(RECORD EXCERPTS Opens)
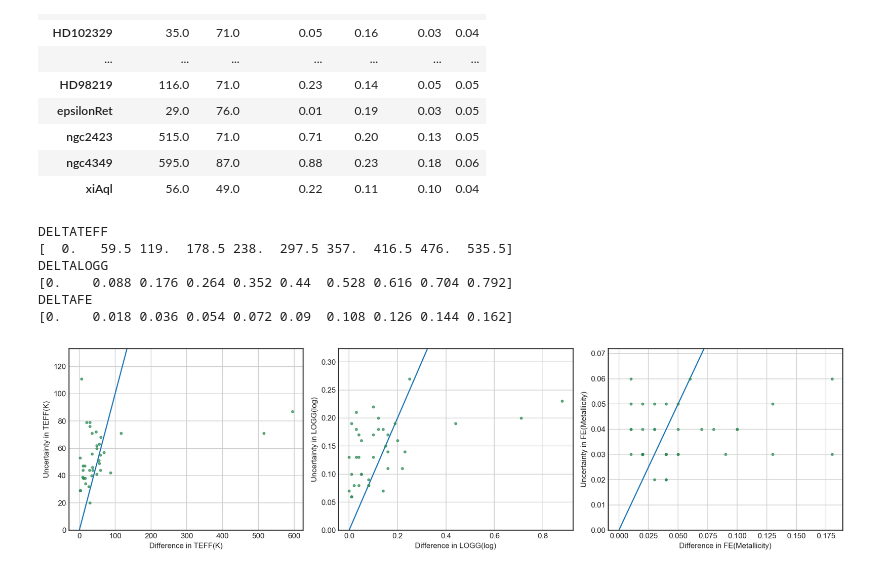
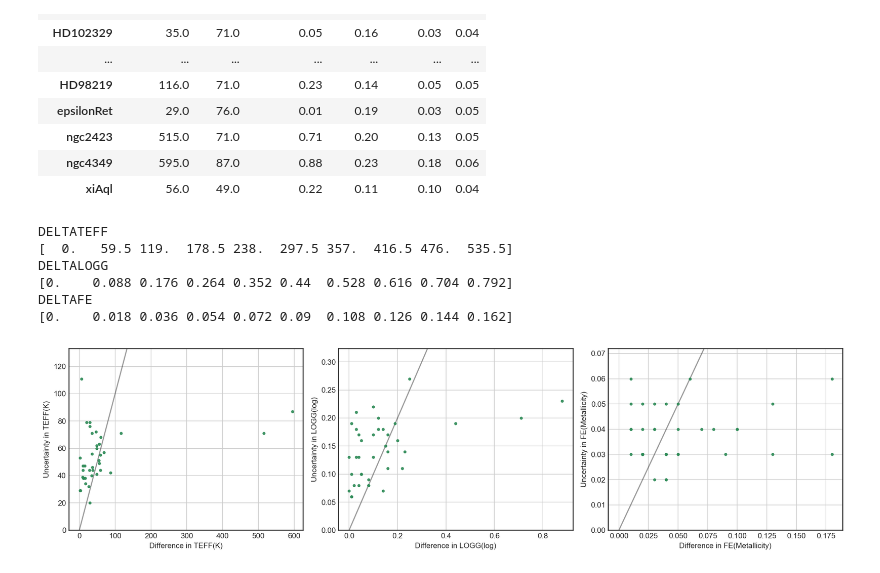
Before and after one commit to jkcarlberg/redgiant_planethosts, a Jupyter notebook: stellar_param_comp.ipynb, the cells around one changed output. Saved outputs shown, nothing was run; the diff lists cells and outputs as text; code cells hidden in the pictures.

Commit message:
comparison plots

```diff
--- a/stellar_param_comp.ipynb
+++ b/stellar_param_comp.ipynb
@@ -108,24 +108,24 @@ cross_ref_df[['DELTATEFF','UTEFF','DELTALOGG','ULOGG','DELTAFE','UFE']]
 # %%
 fig, axes = plt.subplots(1,3, figsize=(15,4), dpi = 150)
 quantities = ['DELTATEFF', 'DELTALOGG', 'DELTAFE']
 uncertainties = ['UTEFF', 'ULOGG', 'UFE']
 units = ['K', 'log', 'Metallicity']
 for idx,ax in enumerate(axes):
     print(quantities[idx])
     x = np.arange(np.max(cross_ref_df[quantities[idx]]), step= np.max(cross_ref_df[quantities[idx]])/10)
     print(x)
-    ax.plot(x,x)
-    ax.plot(cross_ref_df[quantities[idx]], cross_ref_df[uncertainties[idx]], '.', color = 'seagreen', alpha = 0.7)
+    ax.plot(x,x,color='k',alpha=0.4)
+    ax.plot(cross_ref_df[quantities[idx]], cross_ref_df[uncertainties[idx]], '.', color = 'seagreen', alpha = 0.9)
     ax.set_xlabel("Difference in {}({})".format(quantities[idx][5:], units[idx]))
     ax.set_ylabel("Uncertainty in {}({})".format(quantities[idx][5:], units[idx]))
     ax.grid()
     ax.set_ylim(0,1.2*np.max(cross_ref_df[uncertainties[idx]]))
 plt.tight_layout()
 # %% [output]
 DELTATEFF
 [  0.   59.5 119.  178.5 238.  297.5 357.  416.5 476.  535.5]
 DELTALOGG
 [0.    0.088 0.176 0.264 0.352 0.44  0.528 0.616 0.704 0.792]
 DELTAFE
 [0.    0.018 0.036 0.054 0.072 0.09  0.108 0.126 0.144 0.162]
-[figure, old version]
+[figure, new version]
```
(RECORD EXCERPTS Closes)
EXERCISE DESCRIPTION: Tally the lines of the material above that include the string "UTEFF", then give only the tally.

SOLUTION: 2